Task requirements ::
Would you copy all lines in the data that contain the word "leading"?

The records ::
#####

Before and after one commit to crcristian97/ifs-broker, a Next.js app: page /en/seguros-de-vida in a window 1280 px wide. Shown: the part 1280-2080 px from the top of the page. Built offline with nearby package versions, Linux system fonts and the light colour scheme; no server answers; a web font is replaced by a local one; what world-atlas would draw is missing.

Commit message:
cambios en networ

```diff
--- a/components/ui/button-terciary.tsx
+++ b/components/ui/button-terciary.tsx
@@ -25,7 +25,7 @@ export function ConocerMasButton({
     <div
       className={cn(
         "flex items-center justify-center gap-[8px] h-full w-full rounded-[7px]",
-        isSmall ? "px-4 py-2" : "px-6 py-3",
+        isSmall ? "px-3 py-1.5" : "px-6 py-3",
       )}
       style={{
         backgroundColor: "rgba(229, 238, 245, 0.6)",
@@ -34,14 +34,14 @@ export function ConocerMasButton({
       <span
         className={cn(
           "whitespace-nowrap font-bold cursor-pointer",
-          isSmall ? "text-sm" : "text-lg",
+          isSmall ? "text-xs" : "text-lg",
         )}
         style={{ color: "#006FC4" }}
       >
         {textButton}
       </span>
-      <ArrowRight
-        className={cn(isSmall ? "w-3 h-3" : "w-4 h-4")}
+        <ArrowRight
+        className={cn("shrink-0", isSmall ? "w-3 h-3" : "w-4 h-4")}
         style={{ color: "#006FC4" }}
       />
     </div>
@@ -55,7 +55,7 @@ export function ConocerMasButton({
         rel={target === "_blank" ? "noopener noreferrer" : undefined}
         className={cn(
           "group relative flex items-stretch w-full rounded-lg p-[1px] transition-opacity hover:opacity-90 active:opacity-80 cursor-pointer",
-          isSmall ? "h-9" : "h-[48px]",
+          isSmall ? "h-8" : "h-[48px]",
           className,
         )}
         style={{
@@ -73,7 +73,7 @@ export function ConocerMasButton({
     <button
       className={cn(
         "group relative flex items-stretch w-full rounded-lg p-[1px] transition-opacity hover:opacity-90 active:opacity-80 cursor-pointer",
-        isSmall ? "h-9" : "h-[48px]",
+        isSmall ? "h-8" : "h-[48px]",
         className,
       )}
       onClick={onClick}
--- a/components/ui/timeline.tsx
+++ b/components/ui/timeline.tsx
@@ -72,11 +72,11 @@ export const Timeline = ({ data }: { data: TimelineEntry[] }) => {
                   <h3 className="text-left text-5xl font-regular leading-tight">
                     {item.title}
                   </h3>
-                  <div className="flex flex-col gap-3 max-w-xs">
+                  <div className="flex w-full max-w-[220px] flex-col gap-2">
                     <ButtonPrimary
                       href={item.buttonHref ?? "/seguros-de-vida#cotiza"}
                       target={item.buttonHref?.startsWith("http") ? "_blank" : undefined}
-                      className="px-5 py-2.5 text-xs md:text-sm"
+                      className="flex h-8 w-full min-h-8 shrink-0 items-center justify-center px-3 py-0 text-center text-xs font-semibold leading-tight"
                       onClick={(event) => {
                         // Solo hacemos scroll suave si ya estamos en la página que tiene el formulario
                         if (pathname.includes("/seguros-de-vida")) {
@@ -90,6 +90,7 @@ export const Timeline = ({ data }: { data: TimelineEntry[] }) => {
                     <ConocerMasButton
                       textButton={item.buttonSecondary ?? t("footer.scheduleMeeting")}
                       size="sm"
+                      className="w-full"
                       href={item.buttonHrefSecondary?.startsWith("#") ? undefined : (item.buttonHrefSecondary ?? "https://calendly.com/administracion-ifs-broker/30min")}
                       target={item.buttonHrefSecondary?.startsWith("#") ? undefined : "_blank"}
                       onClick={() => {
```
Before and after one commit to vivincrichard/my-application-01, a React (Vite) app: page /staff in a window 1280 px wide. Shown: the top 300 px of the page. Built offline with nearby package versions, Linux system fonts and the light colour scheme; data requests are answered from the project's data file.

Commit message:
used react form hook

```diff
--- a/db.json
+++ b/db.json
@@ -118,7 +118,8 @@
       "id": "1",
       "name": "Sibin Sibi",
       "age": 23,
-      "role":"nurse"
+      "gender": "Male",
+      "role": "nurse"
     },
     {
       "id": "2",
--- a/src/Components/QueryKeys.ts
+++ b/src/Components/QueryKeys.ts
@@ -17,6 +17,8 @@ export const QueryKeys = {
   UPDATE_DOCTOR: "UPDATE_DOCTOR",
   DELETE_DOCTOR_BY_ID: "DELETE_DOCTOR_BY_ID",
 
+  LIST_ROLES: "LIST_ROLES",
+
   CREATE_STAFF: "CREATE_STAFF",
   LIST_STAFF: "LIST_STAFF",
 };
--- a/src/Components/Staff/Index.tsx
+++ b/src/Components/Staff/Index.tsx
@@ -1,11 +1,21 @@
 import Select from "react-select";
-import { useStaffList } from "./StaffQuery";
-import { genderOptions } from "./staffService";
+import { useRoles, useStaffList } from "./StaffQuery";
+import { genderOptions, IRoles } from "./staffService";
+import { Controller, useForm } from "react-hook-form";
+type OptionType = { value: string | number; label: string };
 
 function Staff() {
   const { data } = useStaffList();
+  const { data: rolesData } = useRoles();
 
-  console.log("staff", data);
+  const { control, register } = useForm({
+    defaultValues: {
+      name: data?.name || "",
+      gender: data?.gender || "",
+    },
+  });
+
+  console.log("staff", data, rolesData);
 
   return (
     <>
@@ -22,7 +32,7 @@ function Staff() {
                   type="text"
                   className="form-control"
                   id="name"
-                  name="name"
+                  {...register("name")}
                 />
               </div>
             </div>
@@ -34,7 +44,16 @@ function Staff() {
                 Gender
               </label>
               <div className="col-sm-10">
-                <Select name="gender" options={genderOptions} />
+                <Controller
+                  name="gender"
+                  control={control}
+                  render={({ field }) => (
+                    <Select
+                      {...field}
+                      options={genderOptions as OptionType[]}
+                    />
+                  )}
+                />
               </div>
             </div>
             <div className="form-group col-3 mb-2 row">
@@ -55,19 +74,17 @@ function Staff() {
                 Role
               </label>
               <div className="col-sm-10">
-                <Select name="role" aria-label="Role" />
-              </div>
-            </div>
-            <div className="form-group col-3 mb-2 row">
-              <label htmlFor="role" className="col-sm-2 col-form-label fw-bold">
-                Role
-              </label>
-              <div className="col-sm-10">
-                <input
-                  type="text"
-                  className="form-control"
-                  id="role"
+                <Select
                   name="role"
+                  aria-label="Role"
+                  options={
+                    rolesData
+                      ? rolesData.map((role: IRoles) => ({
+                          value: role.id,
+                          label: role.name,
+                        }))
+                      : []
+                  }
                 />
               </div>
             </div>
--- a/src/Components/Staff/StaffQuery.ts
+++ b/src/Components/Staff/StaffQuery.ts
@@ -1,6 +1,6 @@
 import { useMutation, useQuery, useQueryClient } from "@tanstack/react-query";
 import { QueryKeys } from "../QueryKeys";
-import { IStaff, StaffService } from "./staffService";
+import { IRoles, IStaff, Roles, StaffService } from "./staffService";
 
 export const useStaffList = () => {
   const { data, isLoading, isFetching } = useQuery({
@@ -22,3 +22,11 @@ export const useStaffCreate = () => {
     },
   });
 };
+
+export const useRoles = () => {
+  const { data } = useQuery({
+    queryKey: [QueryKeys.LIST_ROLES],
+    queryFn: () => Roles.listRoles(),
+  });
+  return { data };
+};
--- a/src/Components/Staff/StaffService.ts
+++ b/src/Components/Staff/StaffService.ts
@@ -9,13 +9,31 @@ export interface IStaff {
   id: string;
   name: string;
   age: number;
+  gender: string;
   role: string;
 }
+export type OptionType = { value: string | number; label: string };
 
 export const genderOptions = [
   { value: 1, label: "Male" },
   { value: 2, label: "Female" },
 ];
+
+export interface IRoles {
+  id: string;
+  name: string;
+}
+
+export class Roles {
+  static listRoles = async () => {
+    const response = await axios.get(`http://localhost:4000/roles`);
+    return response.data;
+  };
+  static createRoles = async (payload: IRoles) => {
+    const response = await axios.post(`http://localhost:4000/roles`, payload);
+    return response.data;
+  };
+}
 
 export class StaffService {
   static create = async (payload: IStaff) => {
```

#####

Solution below ::
                   <h3 className="text-left text-5xl font-regular leading-tight">
+                      className="flex h-8 w-full min-h-8 shrink-0 items-center justify-center px-3 py-0 text-center text-xs font-semibold leading-tight"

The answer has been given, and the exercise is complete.